*** DEBUG END ***

Haitians sue UN over cholera

18 October 2013


Source: a boy carrying water from a stream, near Port au Prince, Haiti

Source: a boy carrying water from a stream, near Port au Prince, Haiti

LAWYERS filed a class action lawsuit against the United Nations on Wednesday of last week to demand compensation for the victims of a cholera epidemic in Haiti that has claimed more than 8300 lives.

Lawyers from the human-rights groups the Bureau des Avocats Internationaux (BAI) and the Institute for Justice and Democracy in Haiti (IJDH), and the civil-rights law firm Kurzban, Kurzban, Weinger, Tetzeli & Pratt (KKWT), claim that, in October 2010, the UN contaminated a river in Haiti with cholera-infected human waste.

The complaint was filed in New York. The IJDH and BAI said that it detailed "extensive evidence demonstrating that the UN knew or should have known that its reckless sanitation and waste disposal practices posed a high risk of harm to the population, and that it consciously disregarded that risk, triggering an explosive epidemic".

The plaintiffs in the case are five Haitians and Haitian-Americans whose family members died of the disease or who were infected but managed to survive. They are seeking damages for personal injury, wrongful death, emotional distress, loss of use of property and natural resources, and breach of contract. They have asked the court to certify the case as a class action, so that they will represent all Haitians and Haitian-Americans who suffered injuries or died from cholera.

More than 650,000 cholera infections have been reported by the government of Haiti since the disease appeared in October 2010, ten months after the earthquake that devastated the country (News, 19 November 2010). This was the first time that cholera had been identified in Haiti for nearly a century.

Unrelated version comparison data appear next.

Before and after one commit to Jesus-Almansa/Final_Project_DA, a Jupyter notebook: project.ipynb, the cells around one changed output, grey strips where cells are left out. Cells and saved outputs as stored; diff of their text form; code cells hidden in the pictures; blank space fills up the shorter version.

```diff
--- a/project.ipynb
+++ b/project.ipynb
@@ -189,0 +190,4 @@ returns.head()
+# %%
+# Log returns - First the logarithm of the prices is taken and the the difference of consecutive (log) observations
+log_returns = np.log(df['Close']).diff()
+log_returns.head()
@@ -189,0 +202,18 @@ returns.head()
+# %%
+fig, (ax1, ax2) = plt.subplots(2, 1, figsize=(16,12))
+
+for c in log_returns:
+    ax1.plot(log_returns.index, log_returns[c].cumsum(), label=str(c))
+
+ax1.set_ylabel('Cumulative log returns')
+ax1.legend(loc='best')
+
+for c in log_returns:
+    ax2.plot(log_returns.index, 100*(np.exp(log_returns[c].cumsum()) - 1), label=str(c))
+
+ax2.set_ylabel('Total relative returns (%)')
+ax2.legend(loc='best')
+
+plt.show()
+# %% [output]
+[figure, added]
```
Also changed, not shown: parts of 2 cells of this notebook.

In 2011, the UN secretary-general, Ban Ki-moon, commissioned an independent panel to investigate the cause of the epidemic, amid media reports that peacekeepers from Nepal, where cholera is endemic, were the source.

The panel found that the cholera outbreak was "caused by bacteria introduced into Haiti as a result of human activity", and that it was similar to the South Asian strains of the disease. The construction of water pipes at the camp where Nepalese troops were stationed was "haphazard, with significant potential for cross-contamination". The panel ruled, however, that the outbreak was "not the fault of, or deliberate action of, a group or individual".

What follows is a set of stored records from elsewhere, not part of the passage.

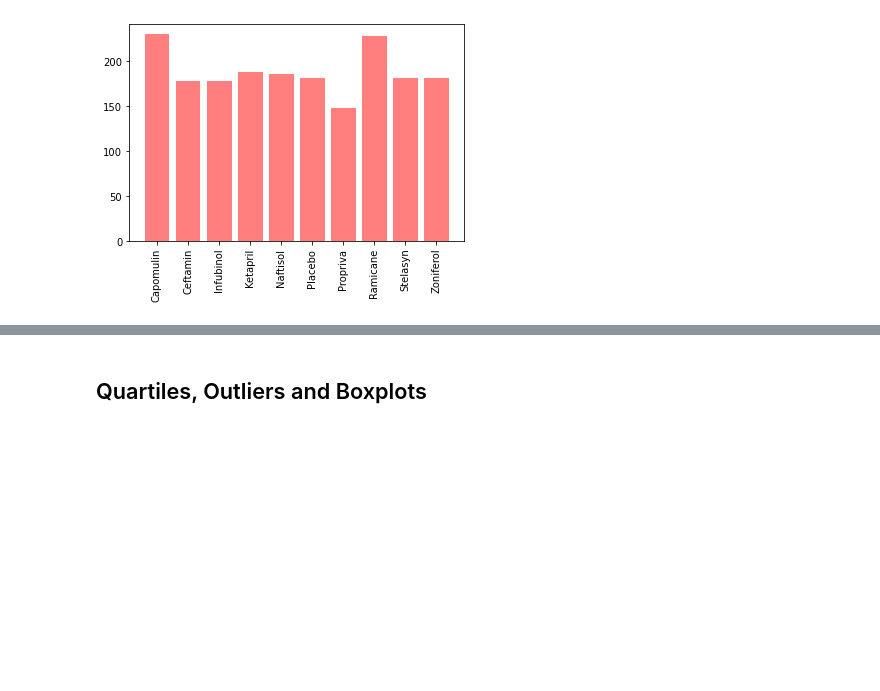
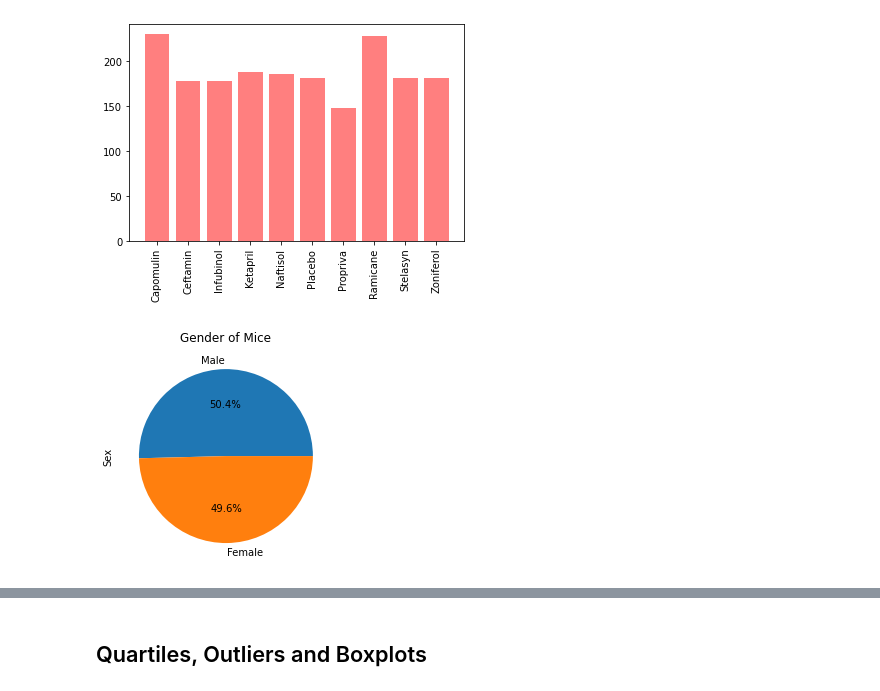
Before and after one commit to drewmcbride/matplotlib-challenge, a Jupyter notebook: Pymaceuticals/pymaceuticals_starter.ipynb, the cells around one changed output, grey strips where cells are left out. Saved outputs shown, nothing was run; the diff lists cells and outputs as text; code cells hidden in the pictures; blank space fills up the shorter version.

```diff
--- a/Pymaceuticals/pymaceuticals_starter.ipynb
+++ b/Pymaceuticals/pymaceuticals_starter.ipynb
@@ -179,4 +186,13 @@ plt.show()
 # %% [output]
 [figure]
 # %%
+# drop duplicates to ensure gender count is accurate
+sex_df = clean_study_df[['Mouse ID', 'Sex']].drop_duplicates(subset=['Mouse ID'])
+
 # Generate a pie plot showing the distribution of female versus male mice using pandas
+gender_count = sex_df["Sex"].value_counts()
+gender_count.plot(kind="pie",autopct="%1.1f%%")
+plt.title("Gender of Mice")
+plt.show()
+# %% [output]
+[figure, added]
```
Also changed, not shown: parts of 8 cells of this notebook.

The BAI/IJDH case claims that failures on the part of the UN, including failure to screen troops for cholera before deployment, "constitute negligence, gross negligence, recklessness, and deliberate indifference for the lives of Haitian people".

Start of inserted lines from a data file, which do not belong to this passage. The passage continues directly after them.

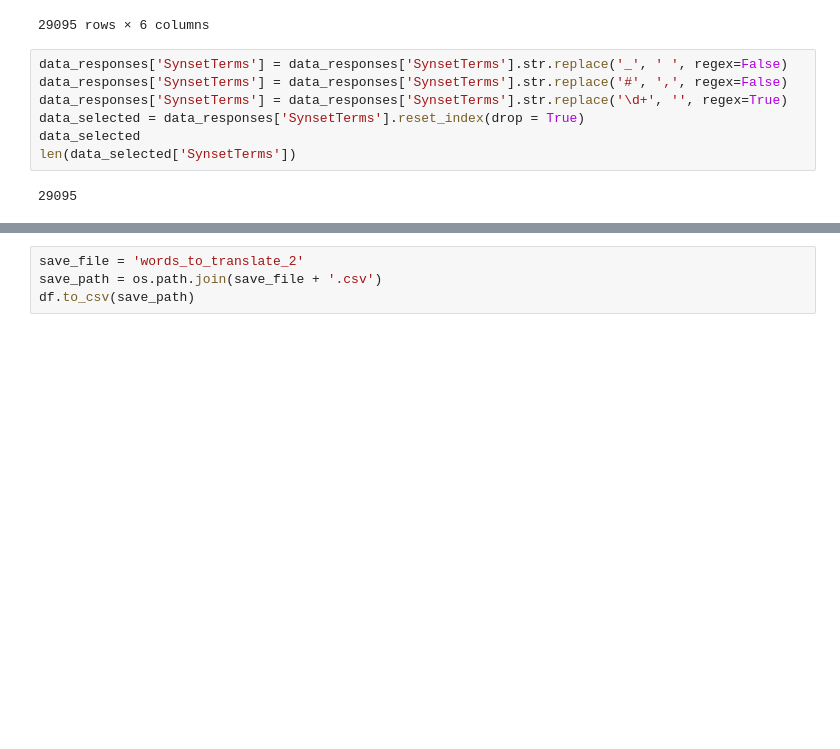
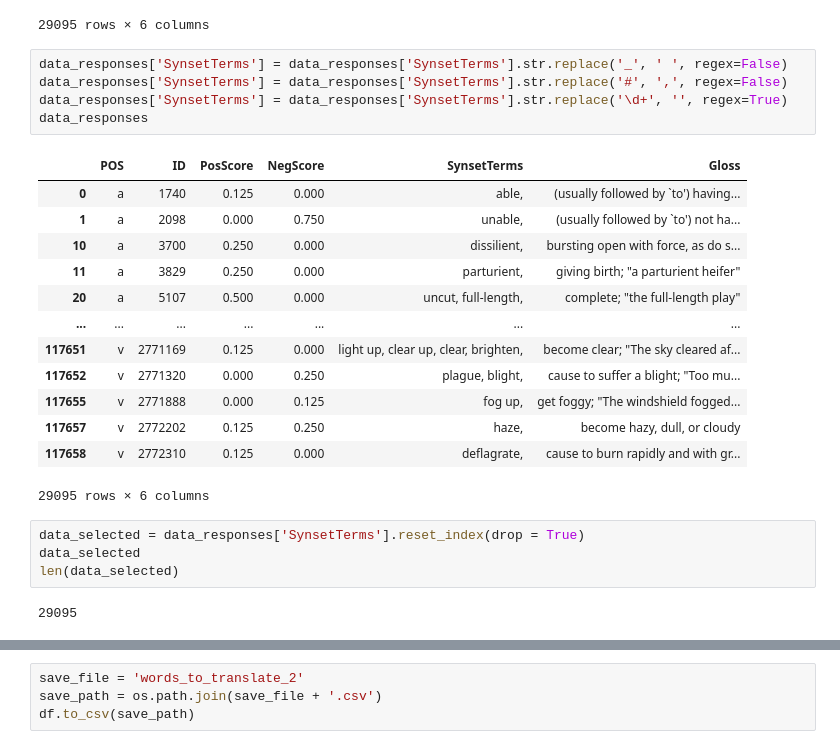
Before and after one commit to mnavarretem/ds4a_project, a Jupyter notebook: sentWord.ipynb, the cells around one changed output, grey strips where cells are left out. Cells and saved outputs as stored; diff of their text form; blank space fills up the shorter version.

```diff
--- a/sentWord.ipynb
+++ b/sentWord.ipynb
@@ -38,12 +38,28 @@ data_responses
 # %%
 data_responses['SynsetTerms'] = data_responses['SynsetTerms'].str.replace('_', ' ', regex=False)
 data_responses['SynsetTerms'] = data_responses['SynsetTerms'].str.replace('#', ',', regex=False)
 data_responses['SynsetTerms'] = data_responses['SynsetTerms'].str.replace('\d+', '', regex=True)
-data_selected = data_responses['SynsetTerms'].reset_index(drop = True)
-data_selected
-len(data_selected['SynsetTerms'])
+data_responses
 # %% [output]
+|  | POS | ID | PosScore | NegScore | SynsetTerms | Gloss |
+| 0 | a | 1740 | 0.125 | 0.000 | able, | (usually followed by `to') having... |
+| 1 | a | 2098 | 0.000 | 0.750 | unable, | (usually followed by `to') not ha... |
+| 10 | a | 3700 | 0.250 | 0.000 | dissilient, | bursting open with force, as do s... |
+| 11 | a | 3829 | 0.250 | 0.000 | parturient, | giving birth; "a parturient heifer" |
+| 20 | a | 5107 | 0.500 | 0.000 | uncut, full-length, | complete; "the full-length play" |
+| ... | ... | ... | ... | ... | ... | ... |
+| 117651 | v | 2771169 | 0.125 | 0.000 | light up, clear up, clear, brighten, | become clear; "The sky cleared af... |
+| 117652 | v | 2771320 | 0.000 | 0.250 | plague, blight, | cause to suffer a blight; "Too mu... |
+| 117655 | v | 2771888 | 0.000 | 0.125 | fog up, | get foggy; "The windshield fogged... |
+| 117657 | v | 2772202 | 0.125 | 0.250 | haze, | become hazy, dull, or cloudy |
+| 117658 | v | 2772310 | 0.125 | 0.000 | deflagrate, | cause to burn rapidly and with gr... |
-29095
+29095 rows × 6 columns
+# %%
+data_selected = data_responses['SynsetTerms'].reset_index(drop = True)
+data_selected
+len(data_selected)
+# %% [output]
+29095
 # %%
 translated_ls = []
 translator    = Translator(to_lang="Spanish")
```
Also changed, not shown: parts of 4 cells of this notebook, 9 other files.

In November 2011, BAI, IJDH and KKWT filed claims with the UN on behalf of 5000 Haitian victims of cholera. In February this year, the UN said that the claims were "not receivable".

On Tuesday, the UN High Commissioner for Human Rights, Navi Pillay, said that the victims of the outbreak should be compensated.

On Wednesday of last week, a UN spokesman, Farhan Haq, said that the organisation was "committed to do all that it can do to help the people of Haiti overcome the cholera epidemic". In December, Mr Ban launched an initiative for the elimination of cholera in Haiti and the Dominican Republic focusing on prevention, treatment, and education. Last year, 100 to 200 cases were still being reported daily.

Welcome to the Church Times

​To explore the Church Times website fully, please sign in or subscribe.

Non-subscribers can read four articles for free each month. (You will need to register.)